Fox News Shannon Bream interviewed Supreme Court Justice Neil Gorsuch about his new book, A Republic if You Can Keep It, and lessons on life, liberty and the U.S. Constitution.
THE ENTIRE 23 MIN. IS WORTH LISTENING TO.
On her “Livin’ the Bream” podcast, Bream sat down one-on-one with Justice Gorsuch and for 23 minutes discussed a range of topics, including former Justice Antonin Scalia, and the importance of teaching civics to the younger generation.
"And that moment for me was just a reminder of the kindness and the loveliness of the American people". Supreme Court Justice Neil Gorsuch on how a little girl on a plane helped boost him through the confirmation battle. https://t.co/B1ona85GqX pic.twitter.com/pcs2lYIyfJ
— Shannon Bream (@ShannonBream) September 12, 2019

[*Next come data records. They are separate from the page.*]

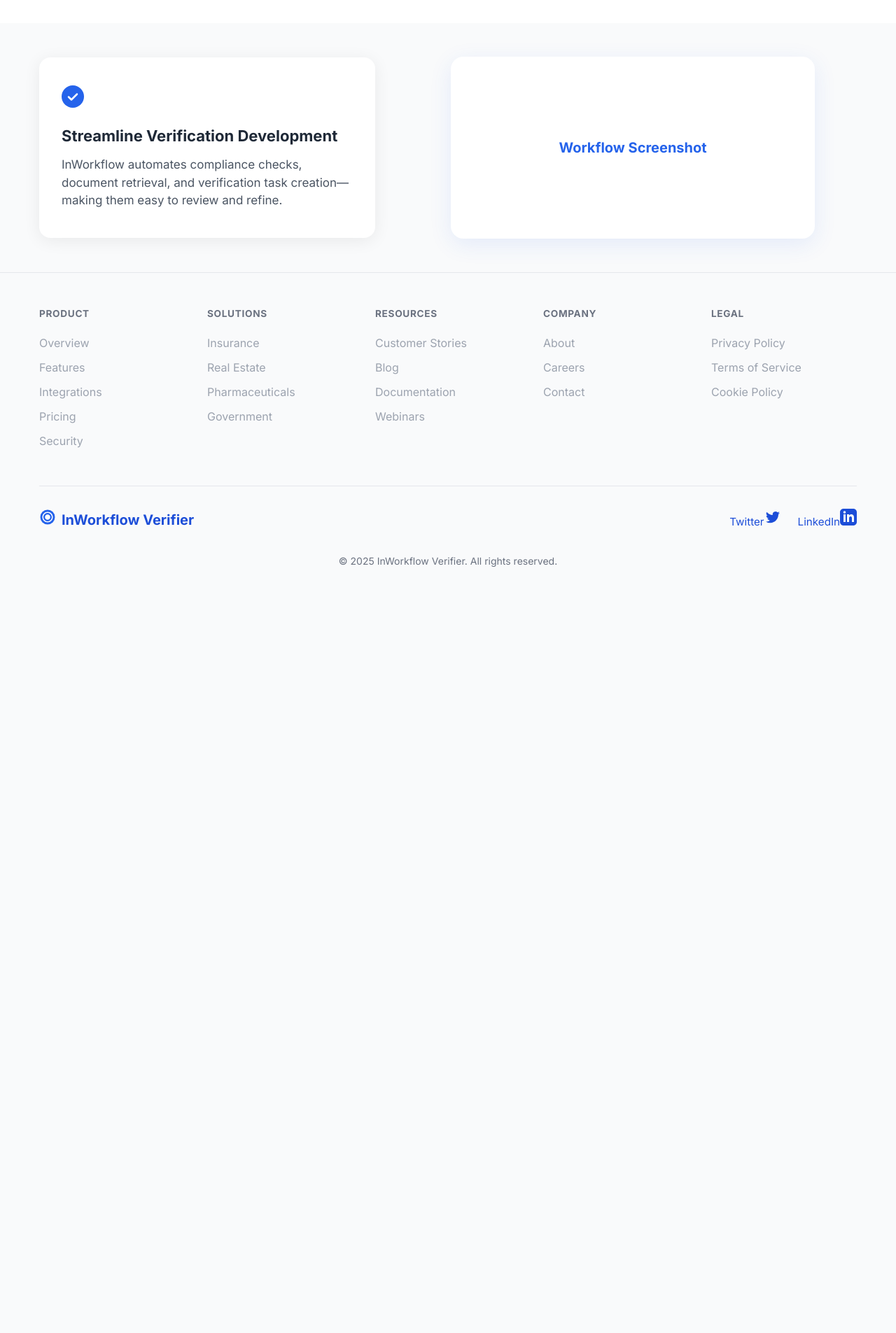
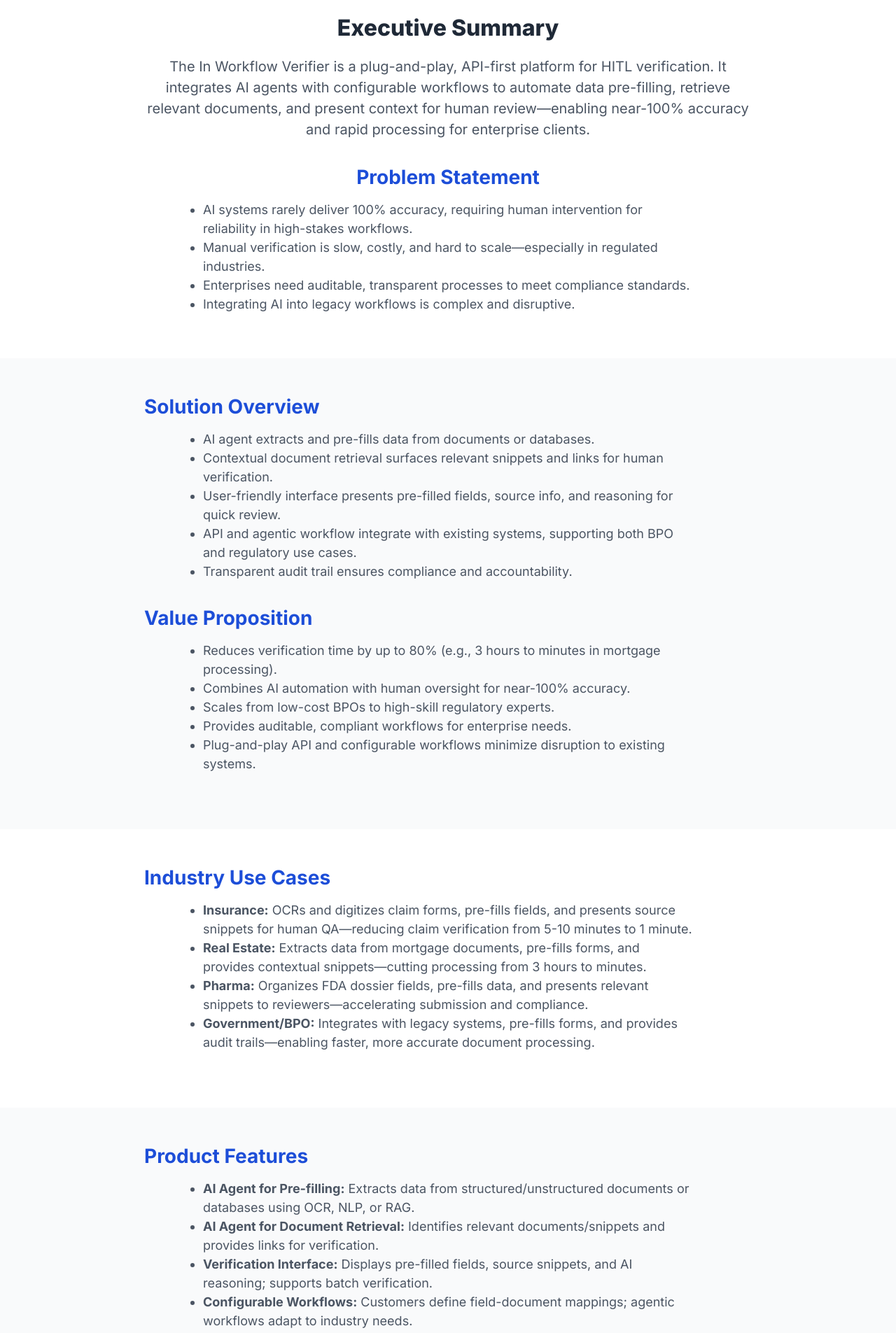
Before and after one commit to henrino3/inworkflow-verifier-site, a React (Vite) app: page /product in a window 1280 px wide. Shown: the part 812-2717 px from the top of the page at 70% size. Before the commit the page ends 1664 px from the top, so only its background shows below. Built offline with nearby package versions, Linux system fonts and the light colour scheme.

Commit message:
Update Product page copy with full product brief: executive summary, problem, solution, value, use cases, features, architecture

```diff
--- a/src/pages/Product.jsx
+++ b/src/pages/Product.jsx
@@ -8,10 +8,10 @@ export default function Product() {
         <div className="container" style={{ display: 'flex', alignItems: 'center', justifyContent: 'space-between', padding: '4rem 0', gap: 48 }}>
           {/* Left: Text */}
           <div style={{ maxWidth: 520 }}>
-            <div style={{ fontWeight: 600, fontSize: 18, opacity: 0.85, marginBottom: 16, color: 'white' }}>AI for Verification</div>
-            <h1 style={{ fontSize: 44, fontWeight: 800, lineHeight: 1.1, marginBottom: 24, color: 'white' }}>Your platform determines your team's speed</h1>
+            <div style={{ fontWeight: 600, fontSize: 18, opacity: 0.85, marginBottom: 16, color: 'white' }}>AI for Human-in-the-Loop Verification</div>
+            <h1 style={{ fontSize: 44, fontWeight: 800, lineHeight: 1.1, marginBottom: 24, color: 'white' }}>The AI platform for reliable, scalable verification workflows</h1>
             <p style={{ fontSize: 20, color: 'white', marginBottom: 36, maxWidth: 480 }}>
-              InWorkflow connects your verification workflows to reduce friction, increase quality, and improve compliance.
+              In Workflow Verifier is a horizontal AI-powered platform that streamlines human-in-the-loop (HITL) verification for industries like insurance, real estate, pharma, and government. It automates data pre-filling, retrieves source documents, and presents context for human review—reducing processing time and improving accuracy, while ensuring compliance and auditability.
             </p>
             <div style={{ display: 'flex', gap: 16 }}>
               <a href="/get-access" className="btn btn-white" style={{ fontWeight: 700, fontSize: 18 }}>Get access</a>
@@ -27,35 +27,81 @@ export default function Product() {
         </div>
       </section>
 
-      {/* Centered White Section */}
+      {/* Executive Summary & Problem Statement */}
       <section style={{ background: 'white', padding: '4rem 0 2rem 0', textAlign: 'center' }}>
-        <div className="container">
-          <h2 style={{ fontSize: 32, fontWeight: 800, color: '#1f2937', marginBottom: 16 }}>Increase verification quality while saving time and money</h2>
-          <p style={{ fontSize: 20, color: '#4b5563', maxWidth: 700, margin: '0 auto' }}>
-            Replace multiple broken tools with InWorkflow. The platform is designed to make your verification team more effective—and happier.
+        <div className="container" style={{ maxWidth: 900, margin: '0 auto' }}>
+          <h2 style={{ fontSize: 32, fontWeight: 800, color: '#1f2937', marginBottom: 16 }}>Executive Summary</h2>
+          <p style={{ fontSize: 20, color: '#4b5563', marginBottom: 32 }}>
+            The In Workflow Verifier is a plug-and-play, API-first platform for HITL verification. It integrates AI agents with configurable workflows to automate data pre-filling, retrieve relevant documents, and present context for human review—enabling near-100% accuracy and rapid processing for enterprise clients.
           </p>
+          <h2 style={{ fontSize: 28, fontWeight: 700, color: '#1d4ed8', marginBottom: 12 }}>Problem Statement</h2>
+          <ul style={{ textAlign: 'left', color: '#4b5563', fontSize: 18, margin: '0 auto', maxWidth: 700, marginBottom: 32 }}>
+            <li>AI systems rarely deliver 100% accuracy, requiring human intervention for reliability in high-stakes workflows.</li>
+            <li>Manual verification is slow, costly, and hard to scale—especially in regulated industries.</li>
+            <li>Enterprises need auditable, transparent processes to meet compliance standards.</li>
+            <li>Integrating AI into legacy workflows is complex and disruptive.</li>
+          </ul>
         </div>
       </section>
 
-      {/* Feature Card Section */}
+      {/* Solution Overview & Value Proposition */}
       <section style={{ background: '#f9fafb', padding: '3rem 0' }}>
-        <div className="container" style={{ display: 'flex', alignItems: 'center', gap: 48, flexWrap: 'wrap' }}>
-          {/* Left: Feature Card */}
-          <div className="product-feature-card" style={{ background: 'white', borderRadius: 16, boxShadow: '0 4px 24px rgba(0,0,0,0.07)', padding: '2.5rem 2rem', maxWidth: 480, flex: 1 }}>
-            <div style={{ marginBottom: 18 }}>
-              <svg width="32" height="32" fill="none" viewBox="0 0 32 32"><circle cx="16" cy="16" r="16" fill="#2563eb"/><path d="M10 16.5l4 4 8-8" stroke="#fff" strokeWidth="2.5" strokeLinecap="round" strokeLinejoin="round"/></svg>
-            </div>
-            <h3 style={{ fontSize: 22, fontWeight: 700, color: '#1f2937', marginBottom: 12 }}>Streamline Verification Development</h3>
-            <p style={{ fontSize: 17, color: '#4b5563', marginBottom: 0 }}>
-              InWorkflow automates compliance checks, document retrieval, and verification task creation—making them easy to review and refine.
-            </p>
-          </div>
-          {/* Right: Product Screenshot Placeholder */}
-          <div style={{ flex: 1, minWidth: 320, display: 'flex', justifyContent: 'center' }}>
-            <div style={{ width: 520, height: 260, background: 'white', borderRadius: 18, boxShadow: '0 8px 32px rgba(37,99,235,0.10)', display: 'flex', alignItems: 'center', justifyContent: 'center', position: 'relative' }}>
-              <span style={{ color: '#2563eb', fontWeight: 700, fontSize: 20 }}>Workflow Screenshot</span>
-            </div>
-          </div>
+        <div className="container" style={{ maxWidth: 900, margin: '0 auto' }}>
+          <h2 style={{ fontSize: 28, fontWeight: 700, color: '#1d4ed8', marginBottom: 12 }}>Solution Overview</h2>
+          <ul style={{ textAlign: 'left', color: '#4b5563', fontSize: 18, margin: '0 auto', maxWidth: 700, marginBottom: 32 }}>
+            <li>AI agent extracts and pre-fills data from documents or databases.</li>
+            <li>Contextual document retrieval surfaces relevant snippets and links for human verification.</li>
+            <li>User-friendly interface presents pre-filled fields, source info, and reasoning for quick review.</li>
+            <li>API and agentic workflow integrate with existing systems, supporting both BPO and regulatory use cases.</li>
+            <li>Transparent audit trail ensures compliance and accountability.</li>
+          </ul>
+          <h2 style={{ fontSize: 28, fontWeight: 700, color: '#1d4ed8', marginBottom: 12 }}>Value Proposition</h2>
+          <ul style={{ textAlign: 'left', color: '#4b5563', fontSize: 18, margin: '0 auto', maxWidth: 700, marginBottom: 32 }}>
+            <li>Reduces verification time by up to 80% (e.g., 3 hours to minutes in mortgage processing).</li>
+            <li>Combines AI automation with human oversight for near-100% accuracy.</li>
+            <li>Scales from low-cost BPOs to high-skill regulatory experts.</li>
+            <li>Provides auditable, compliant workflows for enterprise needs.</li>
+            <li>Plug-and-play API and configurable workflows minimize disruption to existing systems.</li>
+          </ul>
+        </div>
+      </section>
+
+      {/* Use Cases */}
+      <section style={{ background: 'white', padding: '3rem 0' }}>
+        <div className="container" style={{ maxWidth: 900, margin: '0 auto' }}>
+          <h2 style={{ fontSize: 28, fontWeight: 700, color: '#1d4ed8', marginBottom: 12 }}>Industry Use Cases</h2>
+          <ul style={{ textAlign: 'left', color: '#4b5563', fontSize: 18, margin: '0 auto', maxWidth: 700, marginBottom: 32 }}>
+            <li><b>Insurance:</b> OCRs and digitizes claim forms, pre-fills fields, and presents source snippets for human QA—reducing claim verification from 5-10 minutes to 1 minute.</li>
+            <li><b>Real Estate:</b> Extracts data from mortgage documents, pre-fills forms, and provides contextual snippets—cutting processing from 3 hours to minutes.</li>
+            <li><b>Pharma:</b> Organizes FDA dossier fields, pre-fills data, and presents relevant snippets to reviewers—accelerating submission and compliance.</li>
+            <li><b>Government/BPO:</b> Integrates with legacy systems, pre-fills forms, and provides audit trails—enabling faster, more accurate document processing.</li>
+          </ul>
+        </div>
+      </section>
+
+      {/* Product Features & Technical Architecture */}
+      <section style={{ background: '#f9fafb', padding: '3rem 0' }}>
+        <div className="container" style={{ maxWidth: 900, margin: '0 auto' }}>
+          <h2 style={{ fontSize: 28, fontWeight: 700, color: '#1d4ed8', marginBottom: 12 }}>Product Features</h2>
+          <ul style={{ textAlign: 'left', color: '#4b5563', fontSize: 18, margin: '0 auto', maxWidth: 700, marginBottom: 32 }}>
+            <li><b>AI Agent for Pre-filling:</b> Extracts data from structured/unstructured documents or databases using OCR, NLP, or RAG.</li>
+            <li><b>AI Agent for Document Retrieval:</b> Identifies relevant documents/snippets and provides links for verification.</li>
+            <li><b>Verification Interface:</b> Displays pre-filled fields, source snippets, and AI reasoning; supports batch verification.</li>
+            <li><b>Configurable Workflows:</b> Customers define field-document mappings; agentic workflows adapt to industry needs.</li>
+            <li><b>API Integration:</b> RESTful API delivers pre-filled data, snippets, and prompts to existing systems.</li>
+            <li><b>Audit Trail:</b> Logs all verification decisions, sources, and reasoning for compliance.</li>
+            <li><b>Scalable Architecture:</b> Cloud-based, supports both low-cost and high-skill verifiers, handles high-volume workflows.</li>
+          </ul>
+          <h2 style={{ fontSize: 28, fontWeight: 700, color: '#1d4ed8', marginBottom: 12 }}>Technical Architecture</h2>
+          <ul style={{ textAlign: 'left', color: '#4b5563', fontSize: 18, margin: '0 auto', maxWidth: 700 }}>
+            <li><b>Frontend:</b> React-based UI for responsive, clickable verification.</li>
+            <li><b>Backend:</b> Node.js or Python server for API, agent coordination, and workflow management.</li>
+            <li><b>AI Agents:</b> OCR (Tesseract), NLP (BERT), RAG for data extraction and document retrieval.</li>
+            <li><b>Storage:</b> S3-compatible buckets for documents, with metadata indexing.</li>
+            <li><b>API:</b> RESTful, delivers JSON payloads with pre-filled data and prompts.</li>
+            <li><b>Database:</b> PostgreSQL for workflow configs and audit logs.</li>
+            <li><b>Deployment:</b> Cloud-native (AWS/GCP), Kubernetes for scalability.</li>
+          </ul>
         </div>
       </section>
     </div>
```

In A Republic if You Can Keep It, Gorsuch draws on thirty years of experience as a lawyer, teacher, judge, and justice to explore essential aspects of the U.S. Constitution, its separation of powers, and the liberties it is designed to protect. The book discusses the role of the judge in our constitutional republic, and why Gorsuch believes that originalism and textualism are the surest guides to interpreting our nation’s founding documents to best protect our freedoms.

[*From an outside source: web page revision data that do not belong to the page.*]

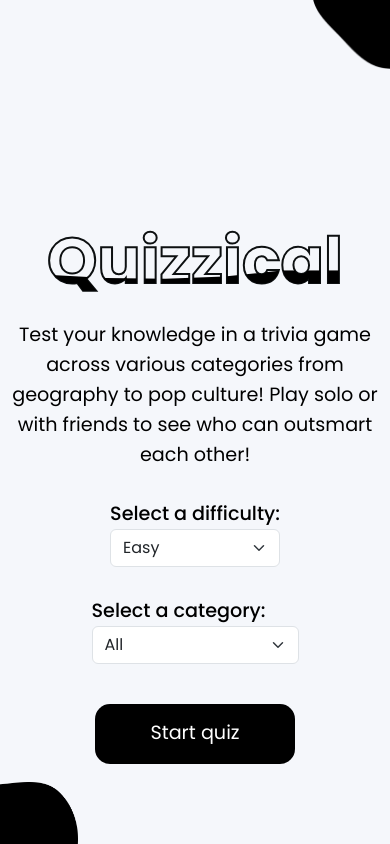
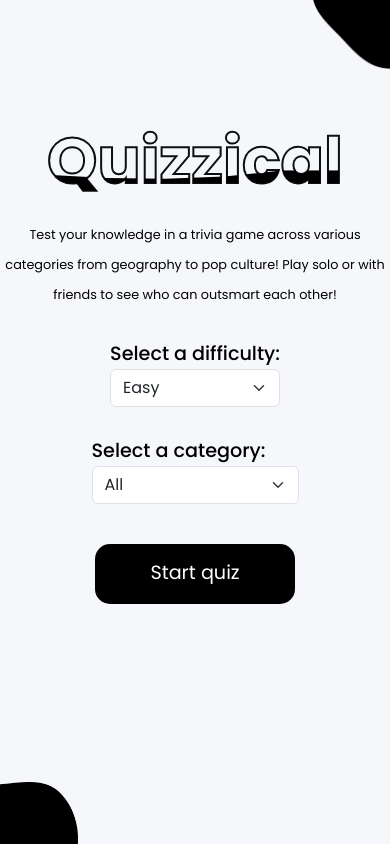
Before and after one commit to steph-xue/quizzical, a React (Vite) app: page / in a window 390 px wide. Built offline with nearby package versions, Linux system fonts and the light colour scheme.

Commit message:
fix sizing of cover page on mobile

```diff
--- a/src/style.css
+++ b/src/style.css
@@ -23,7 +23,7 @@ body {
 
 @media only screen and (max-width: 1000px) {
   body {
-    background-size: 20%, 20%; /* Reduce the size of the background images on small screens */
+    background-size: 20%, 20%;
   }
 }
 
@@ -58,6 +58,12 @@ body {
   padding-top: 300px;
 }
 
+@media only screen and (max-width: 1000px) {
+  .cover-page {
+    padding-top: 200px;
+  }
+}
+
 .description {
   font-size: 1.2rem;
   font-weight: 400;
@@ -66,6 +72,12 @@ body {
   max-width: 500px;
   margin-top: 20px;
   margin-bottom: 20px;
+}
+
+@media only screen and (max-width: 1000px) {
+  .description {
+    font-size: 0.8rem;
+  }
 }
 
 .btn-start {
```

The book also highlights some of the events that shaped his life and perspective, from his upbringing in Colorado to his Supreme Court confirmation process.

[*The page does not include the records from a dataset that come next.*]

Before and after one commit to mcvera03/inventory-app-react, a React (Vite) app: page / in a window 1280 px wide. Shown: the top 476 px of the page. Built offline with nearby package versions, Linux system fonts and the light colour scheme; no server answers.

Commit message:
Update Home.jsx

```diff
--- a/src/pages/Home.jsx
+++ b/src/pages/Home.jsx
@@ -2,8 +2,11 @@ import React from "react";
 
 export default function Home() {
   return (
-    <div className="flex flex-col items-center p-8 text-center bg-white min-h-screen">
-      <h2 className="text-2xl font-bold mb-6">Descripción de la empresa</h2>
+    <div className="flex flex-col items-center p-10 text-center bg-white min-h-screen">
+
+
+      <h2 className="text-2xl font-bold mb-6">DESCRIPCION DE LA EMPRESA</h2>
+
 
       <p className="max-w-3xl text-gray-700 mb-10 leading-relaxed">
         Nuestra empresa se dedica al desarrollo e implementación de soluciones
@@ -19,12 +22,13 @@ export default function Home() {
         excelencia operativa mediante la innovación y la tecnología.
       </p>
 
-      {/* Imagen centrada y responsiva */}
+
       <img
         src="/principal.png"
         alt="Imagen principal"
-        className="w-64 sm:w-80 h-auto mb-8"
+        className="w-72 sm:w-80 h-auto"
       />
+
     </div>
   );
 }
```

In the book and the interview Gorsuch emphasizes the pivotal roles of civic education, civil discourse, and mutual respect in maintaining a healthy republic– with incredible honesty, humility and genuine concern about the fact that American children are not being taught civics or civility anymore.
He also tells Bream about a heartwarming experience he had on a plane during his confirmation process in Washington, D.C., with a little girl who had no idea who he was. When the plane hit turbulence she asked him to hold her hand and color with him, which he did.
“And that moment for me was just a reminder of the kindness and the loveliness of the American people,” he said.
The mother later learned who he was and later on he received a thank you note from the little girl with a drawing of him and her holding hands in front of a plane. He keeps the picture in his office.
He also recalls advice he got from his mother-in-law, which in short, was you will regret a lot of things in life but “the one thing you will never regret in life is being kind.”